Among the many poems Stoneboat has to offer is “Lessons from Rain Storms,” in which Harmony Button creates new and invigorating words in an attempt to aptly describe the feelings provoked by the atmosphere, “an expression: this joy-woe? a hunger-sad? If / you feel as if the rain is laughing, you are wrong.” The unique poem is broken into number sections, with each section weighing a new lesson.
Elya Braden carries on this feeling of newness in “Suburban Mermaids,” a fun, fast-paced poem exploring the imagination of young girls as they swim in their backyard pool at night, pretending to be mermaids. They:
greet one-eyedOn par with the beautiful imaginings, the rhythm of the poem captures the boisterous energy of youth, and you can almost tap your fingers to the beat!
flounder, waving sea-anemone, luminescent viper fish,
and gather diamonds, rubies, sapphires drifting
in swirls and eddies, waiting to be plucked
by our avaricious hands until our lungs bloom
with need [ . . . ]
Moving in another direction is “Keurig” by Caleb Nelson, in which the speaker equates himself to a growing pile of empty coffee cartridges.
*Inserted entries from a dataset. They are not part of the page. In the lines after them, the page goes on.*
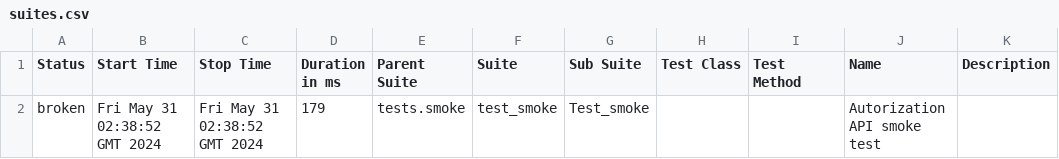
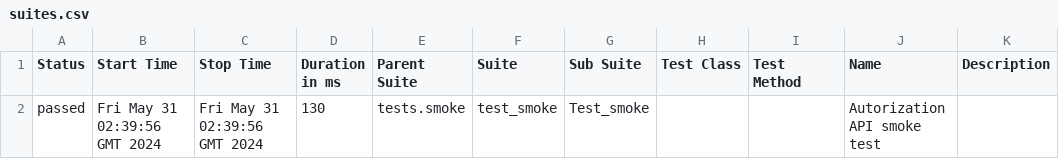
Before and after one commit to Vitosgmailcom/askgit_v4, a CSV file: data/suites.csv, drawn as a sheet.

```diff
--- a/data/suites.csv
+++ b/data/suites.csv
@@ -1,2 +1,2 @@
 "Status","Start Time","Stop Time","Duration in ms","Parent Suite","Suite","Sub Suite","Test Class","Test Method","Name","Description"
-"broken","Fri May 31 02:38:52 GMT 2024","Fri May 31 02:38:52 GMT 2024","179","tests.smoke","test_smoke","Test_smoke","","","Autorization API smoke test",""
+"passed","Fri May 31 02:39:56 GMT 2024","Fri May 31 02:39:56 GMT 2024","130","tests.smoke","test_smoke","Test_smoke","","","Autorization API smoke test",""
```
Also changed, not shown: 27 other files.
The Dutch version of the word “Keurig” applies to something that is marked by order, having nothing extraneous, much like the speaker in the poem who strives for order: “forever. I don’t know what anyone is after. I just want to press one button / and have my cup quickly filled.”
Lori Lamothe’s “Rapunzel Gets a Buzz Cut” plays off the old cliché that one cuts their hair when they want to change. While the sentiment may be cliché, the poem is anything but. Throughout the poem the hair grows to mean more than just itself, but becomes an idea that transcends itself, encompassing lust and entanglement, fantasy and darkness, “or maybe only a question about what the world / would be if I shaved identity down to essence—pressed my lips to the marrow of winter / and drank the clarity only absence can brew.” With the hair gone, all becomes clear.
Apart from the great poetry this issue, there are three pieces of fiction and two in nonfiction. In fiction, Jessica Walker pens “Revolution Again and Again,” a quick-paced story about an American girl teaching in Moscow, who finds herself kidnapped and fighting to break free. Written from the point of view of the American narrator, we are yanked along the brisk pace as her thoughts race, slowing down only when safe; “Timing is the most important thing. I pretend to sleep, take on the appearance of most vulnerability. Unpredictability is the best advantage of the powerless.”
In nonfiction, Stephanie Anderson’s piece “Dust” follows the narrator as she deals with both the past death of her mother, and the more recent death of her sister:
and as I cried, I was somewhat grateful for my tears, that recognition, that ability to understand the magnitude of a life, its footprint, its fragility, its brave relinquish of eternity in exchange for a small trifle of existence from which voices are born, words that will survive.Everything came from dust, and everything will one day return to dust.
This issue features “Hiroshima: The Occupation Period,” a gripping photo essay by Mariko Nagai that combines emotion-inducing photography with heart-gripping prose and cover art by Gordon Gohr, designer of the group Solid Ground, which guides adults living with dementia through art exploration. Dedicated to my long time love Mr. Spock, this issue of Stoneboat is sure to entice a broad spectrum of readers.